◆ WORK TO BE COMPLETED ◆
Look through the records that follow and state how many lines hold the word "module", without adding anything.

◆ STUDY MATERIAL ◆

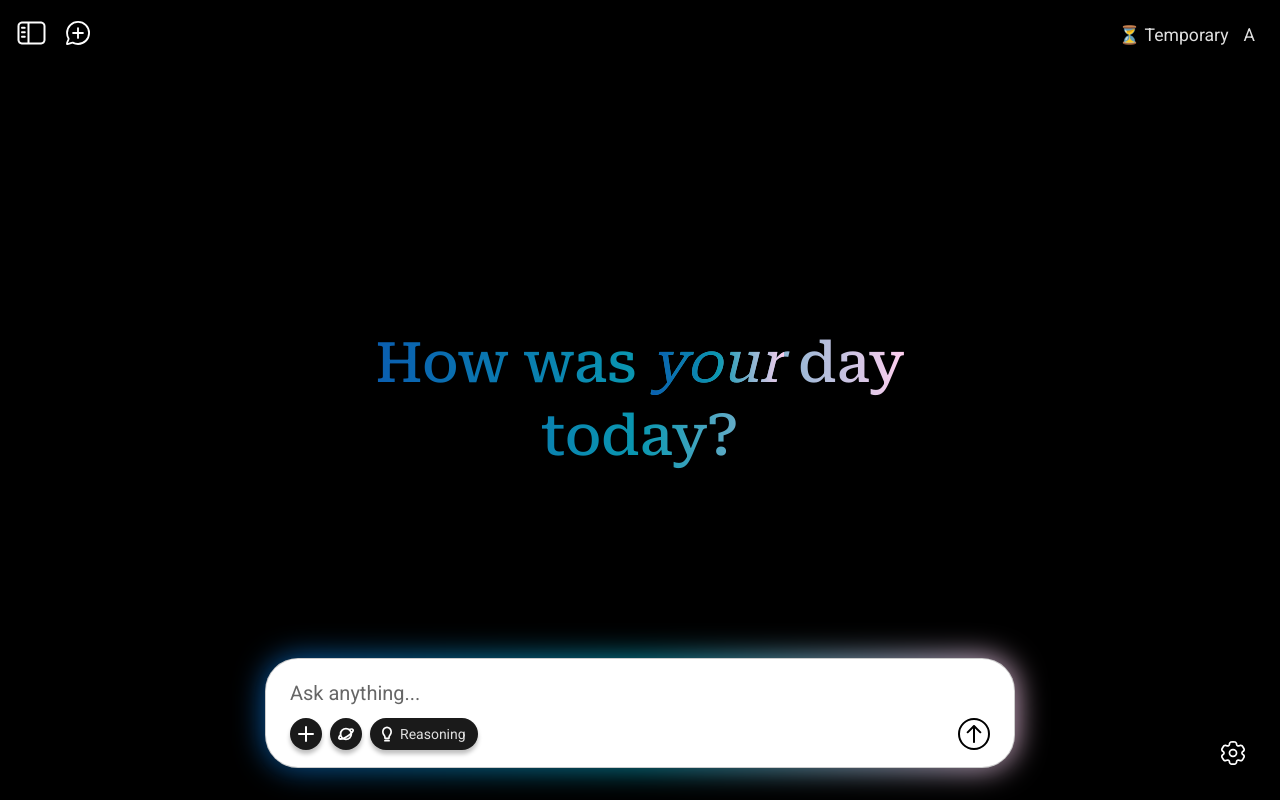
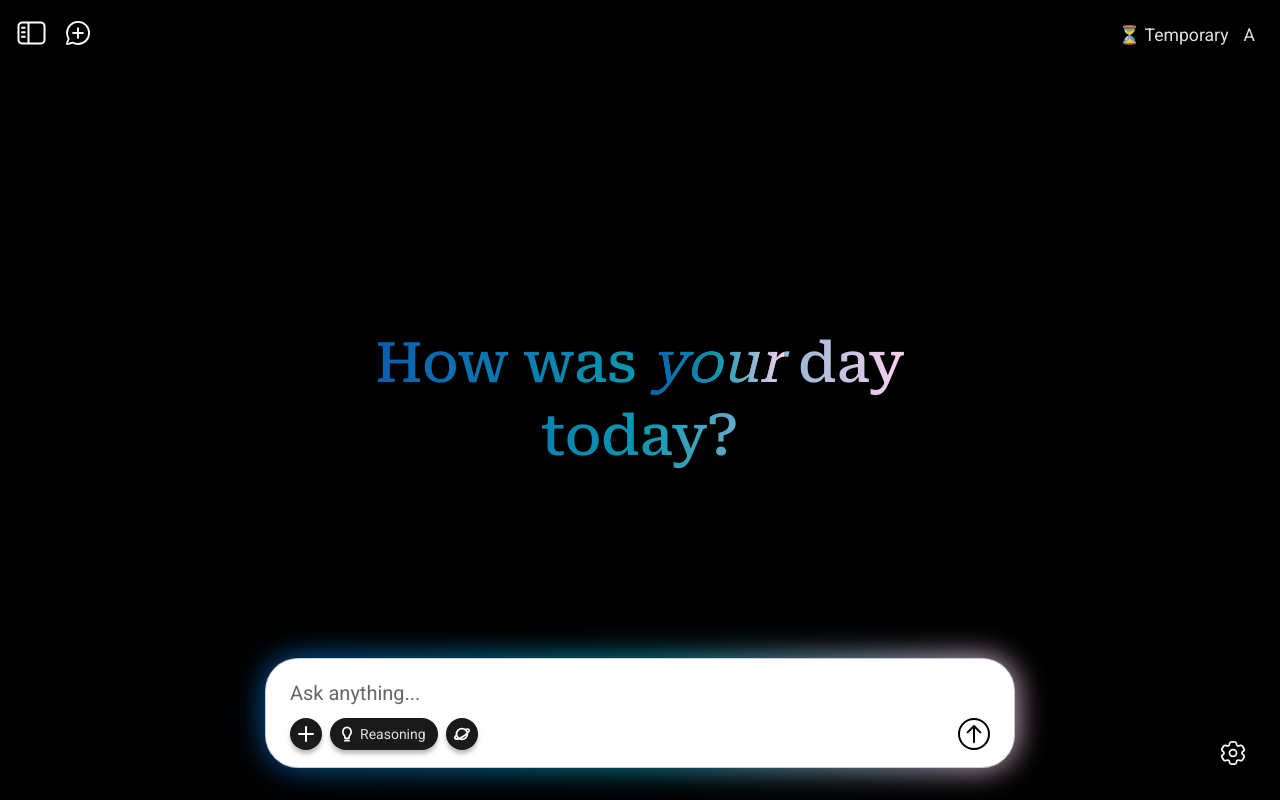
Before and after one commit to ykvit/flow-ai, a React (Vite) app in the folder app/: page / in a window 1280 px wide. Built offline with nearby package versions, Linux system fonts and the light colour scheme; no server answers; a web font is replaced by a local one.

Commit message:
fix chat input

```diff
--- a/app/src/components/ChatInput/ChatInput.module.css
+++ b/app/src/components/ChatInput/ChatInput.module.css
@@ -150,10 +150,17 @@
   border-radius: 3px;
 }
 
-.actionButton {
+.leftActionButtonsContainer {
   position: absolute;
+  left: 25px;
   bottom: 18px;
   z-index: 5;
+  display: flex;
+  align-items: center;
+  gap: 8px;
+}
+
+.actionButton {
   display: flex;
   align-items: center;
   justify-content: center;
@@ -163,11 +170,8 @@
   border: none;
 }
 
-/* Button styles */
+
 .sendButtonInactive {
-  width: 32px;
-  right: 25px;
-  border-radius: 16px;
   border: 2px solid #000 !important;
   background-color: white;
   color: #000 !important;
@@ -176,29 +180,23 @@
 }
 
 .sendButtonActive {
-  width: 32px;
-  right: 25px;
-  border-radius: 16px;
   background-color: black;
   color: white;
 }
 
 .stopButton {
-  width: 32px;
-  right: 25px;
   background: #000;
   border: 2px solid #000;
-  border-radius: 16px;
   color: white;
 }
 
 .addButton,
 .sourcesButton {
-  width: 32px;
-  background: var(--button-dark-bg);
-  box-shadow: 0 4px 4px rgba(0, 0, 0, 0.25);
-  border-radius: 16px;
-  color: var(--icon-color);
+   width: 32px;
+   background: var(--button-dark-bg);
+   box-shadow: 0 4px 4px rgba(0, 0, 0, 0.25);
+   border-radius: 16px;
+   color: var(--icon-color);
 }
 
 .addButton svg,
@@ -207,11 +205,20 @@
   height: 16px;
 }
 
-.addButton { left: 25px; }
-.sourcesButton { left: 65px; }
+
+.sendButtonInactive,
+.sendButtonActive,
+.stopButton {
+  position: absolute;
+  right: 25px;
+  bottom: 18px;
+  z-index: 5;
+  width: 32px;
+  border-radius: 16px;
+}
 
 .reasoningButton {
-  left: 105px;
+
   padding: 0 12px;
   gap: 8px;
   background: var(--button-dark-bg);
--- a/app/src/components/ChatInput/ChatInput.tsx
+++ b/app/src/components/ChatInput/ChatInput.tsx
@@ -123,18 +123,35 @@ const ChatInput: React.FC<ChatInputProps> = ({
         rows={1}
       />
 
-      <button className={`${styles.actionButton} ${styles.addButton}`} aria-label="Add file" disabled={isLoading}>
+
+<div className={styles.leftActionButtonsContainer}>
+  <button
+    className={`${styles.actionButton} ${styles.addButton}`}
+    aria-label="Add file"
+    disabled={isLoading}
+  >
     <PlusIcon />
   </button>
 
-      <button className={`${styles.actionButton} ${styles.reasoningButton}`} aria-label="Reasoning" disabled={isLoading}>
+  <button
+    className={`${styles.actionButton} ${styles.reasoningButton}`}
+    aria-label="Reasoning"
+    disabled={isLoading}
+  >
     <BulbIcon /> <span>Reasoning</span>
   </button>
 
-      <button className={`${styles.actionButton} ${styles.sourcesButton}`} aria-label="Sources" disabled={isLoading}>
+
+  <button
+    className={`${styles.actionButton} ${styles.sourcesButton}`}
+    aria-label="Sources"
+    disabled={isLoading}
+  >
     <SurseButton />
   </button>
 
+
+</div>
       <button
         className={`${styles.actionButton} ${getSendButtonStyle()}`}
         onClick={handleSendStopClick}
```
Lines whose indentation alone changed are shown as unchanged.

◆ RESULT FOR THIS TASK ◆
2